▸ What you are asked to do
Which of the lines below mention the word "project"? Pull each one out.

Edit difference data
◆ ◆ ◆ ◆
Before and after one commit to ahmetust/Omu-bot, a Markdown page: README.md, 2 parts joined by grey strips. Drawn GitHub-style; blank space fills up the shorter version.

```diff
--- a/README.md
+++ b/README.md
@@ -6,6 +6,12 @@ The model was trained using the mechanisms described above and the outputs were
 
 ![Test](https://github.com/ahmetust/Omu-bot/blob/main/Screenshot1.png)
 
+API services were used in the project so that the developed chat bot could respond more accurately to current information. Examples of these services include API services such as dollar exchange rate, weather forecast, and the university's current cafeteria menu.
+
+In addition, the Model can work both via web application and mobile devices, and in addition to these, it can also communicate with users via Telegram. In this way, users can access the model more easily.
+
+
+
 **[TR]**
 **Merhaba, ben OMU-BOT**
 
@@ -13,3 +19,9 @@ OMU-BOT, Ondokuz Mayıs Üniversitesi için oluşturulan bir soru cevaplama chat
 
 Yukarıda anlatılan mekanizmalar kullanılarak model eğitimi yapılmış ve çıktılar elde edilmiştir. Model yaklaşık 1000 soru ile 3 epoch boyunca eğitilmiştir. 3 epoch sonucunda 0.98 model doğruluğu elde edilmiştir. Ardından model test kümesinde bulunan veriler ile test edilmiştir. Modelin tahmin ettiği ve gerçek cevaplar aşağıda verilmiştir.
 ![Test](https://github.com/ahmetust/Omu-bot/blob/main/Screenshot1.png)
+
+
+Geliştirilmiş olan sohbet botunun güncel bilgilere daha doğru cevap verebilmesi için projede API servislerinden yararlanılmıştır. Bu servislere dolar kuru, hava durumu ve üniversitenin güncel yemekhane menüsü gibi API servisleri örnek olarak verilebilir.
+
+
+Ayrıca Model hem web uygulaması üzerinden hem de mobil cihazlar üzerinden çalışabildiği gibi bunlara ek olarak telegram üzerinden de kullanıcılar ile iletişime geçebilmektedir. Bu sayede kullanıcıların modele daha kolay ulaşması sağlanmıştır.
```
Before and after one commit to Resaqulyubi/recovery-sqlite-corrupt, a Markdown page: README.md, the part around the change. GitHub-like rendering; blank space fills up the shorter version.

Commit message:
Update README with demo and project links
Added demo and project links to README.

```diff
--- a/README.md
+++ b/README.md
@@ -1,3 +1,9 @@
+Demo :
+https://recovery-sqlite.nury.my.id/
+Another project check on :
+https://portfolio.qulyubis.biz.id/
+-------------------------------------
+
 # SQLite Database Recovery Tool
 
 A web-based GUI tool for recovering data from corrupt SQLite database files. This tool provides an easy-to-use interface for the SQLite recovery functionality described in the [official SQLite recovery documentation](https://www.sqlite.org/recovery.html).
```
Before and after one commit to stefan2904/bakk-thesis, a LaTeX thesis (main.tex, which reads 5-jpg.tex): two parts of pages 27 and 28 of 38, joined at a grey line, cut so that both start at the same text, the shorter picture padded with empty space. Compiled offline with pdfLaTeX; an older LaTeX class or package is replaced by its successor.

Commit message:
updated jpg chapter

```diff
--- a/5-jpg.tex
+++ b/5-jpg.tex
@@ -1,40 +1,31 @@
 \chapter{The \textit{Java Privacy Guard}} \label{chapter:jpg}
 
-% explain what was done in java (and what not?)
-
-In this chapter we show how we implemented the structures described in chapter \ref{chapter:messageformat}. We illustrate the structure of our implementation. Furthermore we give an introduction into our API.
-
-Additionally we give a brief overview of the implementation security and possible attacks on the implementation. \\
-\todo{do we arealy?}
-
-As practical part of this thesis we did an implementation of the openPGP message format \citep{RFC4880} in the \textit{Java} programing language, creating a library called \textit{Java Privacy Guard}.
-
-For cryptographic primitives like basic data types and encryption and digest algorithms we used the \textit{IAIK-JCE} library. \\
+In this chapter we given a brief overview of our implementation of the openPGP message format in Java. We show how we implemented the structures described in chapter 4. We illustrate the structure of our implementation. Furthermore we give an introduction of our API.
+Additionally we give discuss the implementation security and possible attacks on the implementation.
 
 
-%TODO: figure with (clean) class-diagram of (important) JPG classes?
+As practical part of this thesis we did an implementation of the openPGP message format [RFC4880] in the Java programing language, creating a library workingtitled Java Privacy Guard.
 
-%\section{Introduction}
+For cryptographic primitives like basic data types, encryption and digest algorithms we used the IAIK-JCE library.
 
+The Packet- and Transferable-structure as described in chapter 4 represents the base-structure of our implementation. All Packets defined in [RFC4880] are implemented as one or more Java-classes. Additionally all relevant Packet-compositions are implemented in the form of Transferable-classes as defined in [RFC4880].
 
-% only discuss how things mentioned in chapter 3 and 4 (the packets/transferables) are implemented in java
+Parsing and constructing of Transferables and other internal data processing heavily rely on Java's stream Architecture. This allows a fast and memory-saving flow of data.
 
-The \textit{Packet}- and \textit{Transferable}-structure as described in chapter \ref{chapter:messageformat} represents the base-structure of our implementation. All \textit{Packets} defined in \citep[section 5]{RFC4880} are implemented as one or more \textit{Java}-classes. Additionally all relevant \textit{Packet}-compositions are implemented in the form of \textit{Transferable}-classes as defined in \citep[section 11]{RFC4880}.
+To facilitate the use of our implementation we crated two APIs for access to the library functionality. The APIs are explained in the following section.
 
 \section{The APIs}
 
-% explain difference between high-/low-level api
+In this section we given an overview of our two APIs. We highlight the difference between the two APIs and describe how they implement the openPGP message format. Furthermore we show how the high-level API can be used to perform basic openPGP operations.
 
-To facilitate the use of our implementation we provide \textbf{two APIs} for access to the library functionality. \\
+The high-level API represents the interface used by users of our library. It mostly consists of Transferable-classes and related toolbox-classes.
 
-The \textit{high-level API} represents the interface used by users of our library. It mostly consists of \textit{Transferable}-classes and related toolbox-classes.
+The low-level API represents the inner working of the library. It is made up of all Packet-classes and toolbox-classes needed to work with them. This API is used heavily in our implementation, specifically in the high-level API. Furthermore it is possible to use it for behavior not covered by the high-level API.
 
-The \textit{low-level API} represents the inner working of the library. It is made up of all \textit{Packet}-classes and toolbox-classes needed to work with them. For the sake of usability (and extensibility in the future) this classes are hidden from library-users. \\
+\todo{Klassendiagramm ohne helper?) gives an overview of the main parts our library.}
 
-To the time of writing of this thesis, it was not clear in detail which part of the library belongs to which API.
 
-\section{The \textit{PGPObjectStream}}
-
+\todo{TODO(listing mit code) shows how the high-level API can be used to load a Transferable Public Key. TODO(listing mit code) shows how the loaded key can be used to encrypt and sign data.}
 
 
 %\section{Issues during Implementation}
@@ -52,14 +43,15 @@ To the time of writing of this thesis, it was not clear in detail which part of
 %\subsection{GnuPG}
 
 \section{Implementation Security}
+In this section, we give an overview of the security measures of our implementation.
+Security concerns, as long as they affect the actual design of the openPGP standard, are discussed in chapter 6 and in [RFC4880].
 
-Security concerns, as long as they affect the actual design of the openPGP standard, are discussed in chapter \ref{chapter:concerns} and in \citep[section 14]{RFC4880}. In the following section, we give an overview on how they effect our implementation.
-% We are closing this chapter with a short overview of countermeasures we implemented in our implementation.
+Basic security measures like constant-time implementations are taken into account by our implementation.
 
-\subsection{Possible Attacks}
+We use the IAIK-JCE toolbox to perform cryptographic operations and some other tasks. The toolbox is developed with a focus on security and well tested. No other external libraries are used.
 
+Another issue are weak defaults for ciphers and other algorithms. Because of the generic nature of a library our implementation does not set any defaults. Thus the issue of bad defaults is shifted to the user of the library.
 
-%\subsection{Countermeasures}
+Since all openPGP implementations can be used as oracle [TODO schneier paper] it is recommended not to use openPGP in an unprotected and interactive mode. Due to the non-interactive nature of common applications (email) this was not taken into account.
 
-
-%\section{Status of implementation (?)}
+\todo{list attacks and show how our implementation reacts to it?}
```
◆ ◆ ◆ ◆
▸ Result for this task
+API services were used in the project so that the developed chat bot could respond more accurately to current information. Examples of these services include API services such as dollar exchange rate, weather forecast, and the university's current cafeteria menu.
Update README with demo and project links
Added demo and project links to README.
+Another project check on :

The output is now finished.